- Central Texas northward to E Kansas
- E Kansas northeastward to S Massachusetts
- S Massachusetts southward to S Florida
- Florida westward to central Texas
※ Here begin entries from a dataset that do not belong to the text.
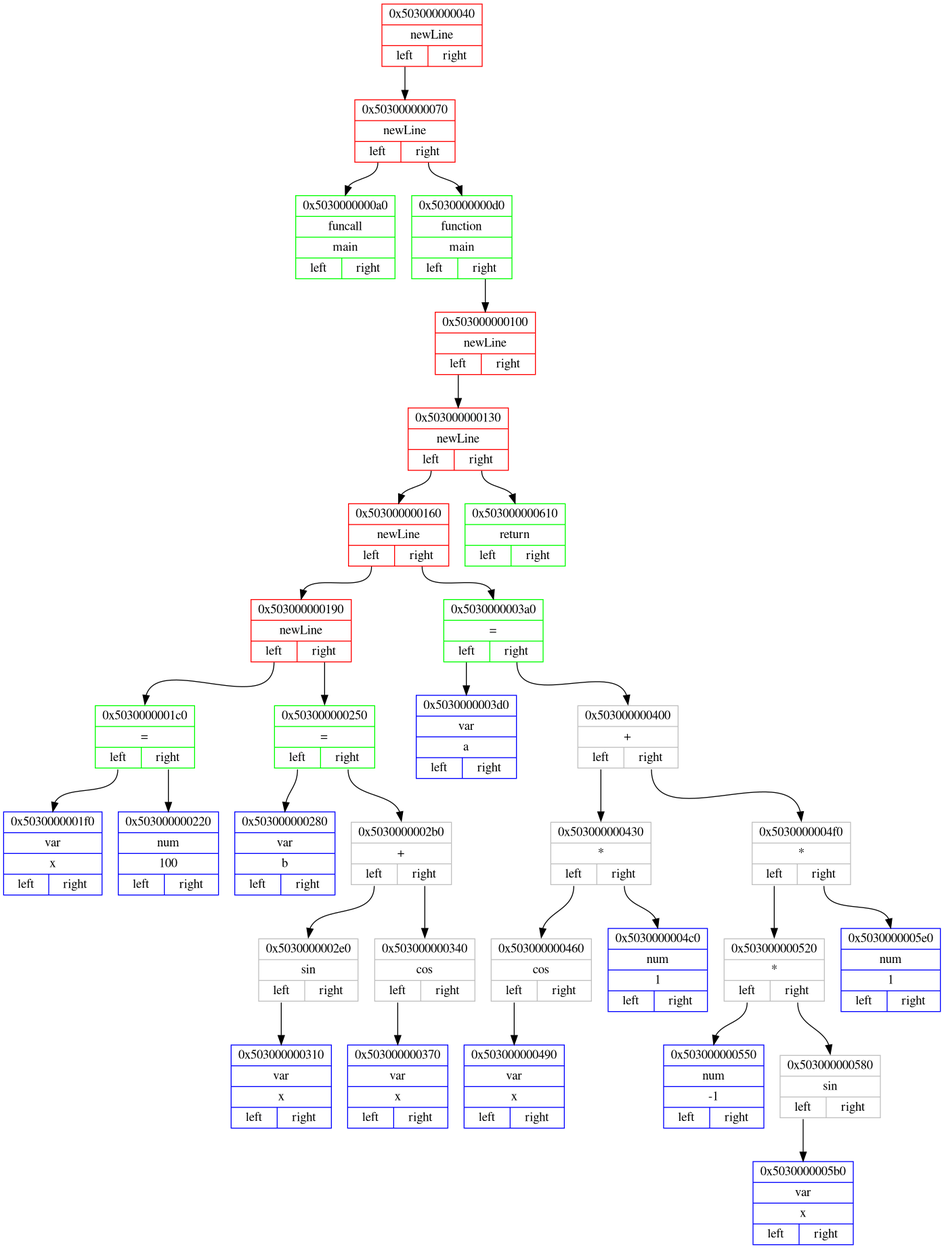
The Graphviz diagram png_files/backendDotFile.dot.png in Matvey787/myProgLanguage, before a commit. Its source is kept beside it as dot_files/backendDotFile.dot.
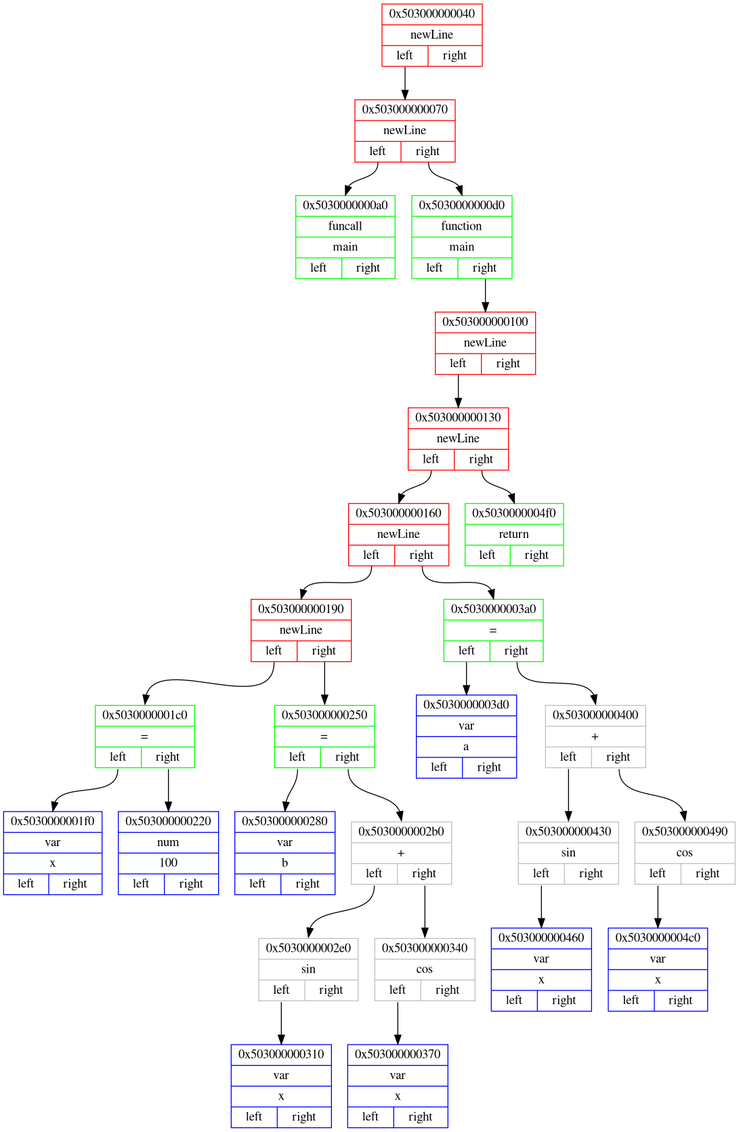
Above is the later version.

Change to the diagram source:
```diff
@@ -36,31 +36,19 @@
 node0x5030000003d0 [ shape=record, color = blue rank = 10, label= "{ 0x5030000003d0 | var | a |         {<n0x5030000003d0_l> left | <n0x5030000003d0_r> right}} " ];
 node0x5030000003a0:<n0x5030000003a0_l>:s -> node0x5030000003d0:n [ color = black; ]
 node0x503000000400 [ shape=record, color = grey rank = 11, label= "{ 0x503000000400 | + |         {<n0x503000000400_l> left | <n0x503000000400_r> right}} " ];
-node0x503000000430 [ shape=record, color = grey rank = 12, label= "{ 0x503000000430 | * |         {<n0x503000000430_l> left | <n0x503000000430_r> right}} " ];
-node0x503000000460 [ shape=record, color = grey rank = 13, label= "{ 0x503000000460 | cos |         {<n0x503000000460_l> left | <n0x503000000460_r> right}} " ];
-node0x503000000490 [ shape=record, color = blue rank = 14, label= "{ 0x503000000490 | var | x |         {<n0x503000000490_l> left | <n0x503000000490_r> right}} " ];
-node0x503000000460:<n0x503000000460_l>:s -> node0x503000000490:n [ color = black; ]
+node0x503000000430 [ shape=record, color = grey rank = 12, label= "{ 0x503000000430 | sin |         {<n0x503000000430_l> left | <n0x503000000430_r> right}} " ];
+node0x503000000460 [ shape=record, color = blue rank = 13, label= "{ 0x503000000460 | var | x |         {<n0x503000000460_l> left | <n0x503000000460_r> right}} " ];
 node0x503000000430:<n0x503000000430_l>:s -> node0x503000000460:n [ color = black; ]
-node0x5030000004c0 [ shape=record, color = blue rank = 14, label= "{ 0x5030000004c0 | num | 1 |         {<n0x5030000004c0_l> left | <n0x5030000004c0_r> right}} " ];
-node0x503000000430:<n0x503000000430_r>:s -> node0x5030000004c0:n [ color = black; ]
 node0x503000000400:<n0x503000000400_l>:s -> node0x503000000430:n [ color = black; ]
-node0x5030000004f0 [ shape=record, color = grey rank = 13, label= "{ 0x5030000004f0 | * |         {<n0x5030000004f0_l> left | <n0x5030000004f0_r> right}} " ];
-node0x503000000520 [ shape=record, color = grey rank = 14, label= "{ 0x503000000520 | * |         {<n0x503000000520_l> left | <n0x503000000520_r> right}} " ];
-node0x503000000550 [ shape=record, color = blue rank = 15, label= "{ 0x503000000550 | num | -1 |         {<n0x503000000550_l> left | <n0x503000000550_r> right}} " ];
-node0x503000000520:<n0x503000000520_l>:s -> node0x503000000550:n [ color = black; ]
-node0x503000000580 [ shape=record, color = grey rank = 16, label= "{ 0x503000000580 | sin |         {<n0x503000000580_l> left | <n0x503000000580_r> right}} " ];
-node0x5030000005b0 [ shape=record, color = blue rank = 17, label= "{ 0x5030000005b0 | var | x |         {<n0x5030000005b0_l> left | <n0x5030000005b0_r> right}} " ];
-node0x503000000580:<n0x503000000580_l>:s -> node0x5030000005b0:n [ color = black; ]
-node0x503000000520:<n0x503000000520_r>:s -> node0x503000000580:n [ color = black; ]
-node0x5030000004f0:<n0x5030000004f0_l>:s -> node0x503000000520:n [ color = black; ]
-node0x5030000005e0 [ shape=record, color = blue rank = 15, label= "{ 0x5030000005e0 | num | 1 |         {<n0x5030000005e0_l> left | <n0x5030000005e0_r> right}} " ];
-node0x5030000004f0:<n0x5030000004f0_r>:s -> node0x5030000005e0:n [ color = black; ]
-node0x503000000400:<n0x503000000400_r>:s -> node0x5030000004f0:n [ color = black; ]
+node0x503000000490 [ shape=record, color = grey rank = 13, label= "{ 0x503000000490 | cos |         {<n0x503000000490_l> left | <n0x503000000490_r> right}} " ];
+node0x5030000004c0 [ shape=record, color = blue rank = 14, label= "{ 0x5030000004c0 | var | x |         {<n0x5030000004c0_l> left | <n0x5030000004c0_r> right}} " ];
+node0x503000000490:<n0x503000000490_l>:s -> node0x5030000004c0:n [ color = black; ]
+node0x503000000400:<n0x503000000400_r>:s -> node0x503000000490:n [ color = black; ]
 node0x5030000003a0:<n0x5030000003a0_r>:s -> node0x503000000400:n [ color = black; ]
 node0x503000000160:<n0x503000000160_r>:s -> node0x5030000003a0:n [ color = black; ]
 node0x503000000130:<n0x503000000130_l>:s -> node0x503000000160:n [ color = black; ]
-node0x503000000610 [ shape=record, color = green rank = 8, label= "{ 0x503000000610 | return |         {<n0x503000000610_l> left | <n0x503000000610_r> right}} " ];
-node0x503000000130:<n0x503000000130_r>:s -> node0x503000000610:n [ color = black; ]
+node0x5030000004f0 [ shape=record, color = green rank = 8, label= "{ 0x5030000004f0 | return |         {<n0x5030000004f0_l> left | <n0x5030000004f0_r> right}} " ];
+node0x503000000130:<n0x503000000130_r>:s -> node0x5030000004f0:n [ color = black; ]
 node0x503000000100:<n0x503000000100_l>:s -> node0x503000000130:n [ color = black; ]
 node0x5030000000d0:<n0x5030000000d0_r>:s -> node0x503000000100:n [ color = black; ]
 node0x503000000070:<n0x503000000070_r>:s -> node0x5030000000d0:n [ color = black; ]
```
This small tree was introduced into the US from eastern Asia where the inner bark has been used as a source of paper. It develops a rounded crown to about 30-45 feet in height and breadth. As is true of other members of its family, it has milky sap. The hairy leaves may be up to 8 inches long with serrated edges, and they often have 1 or 2 lateral lobes. Blooming is in the spring, with the sexes on different trees. Male flowers are in clusters about up to 3 inches long. On female trees, the fruit cluster, comprised of individual red fruits, is a round ball about an inch in diameter that ripens in the autumn. Although paper mulberry may be planted as an ornamental, it often escapes and aggressively displaces native plants, spreading by seeds and root suckers in disturbed areas.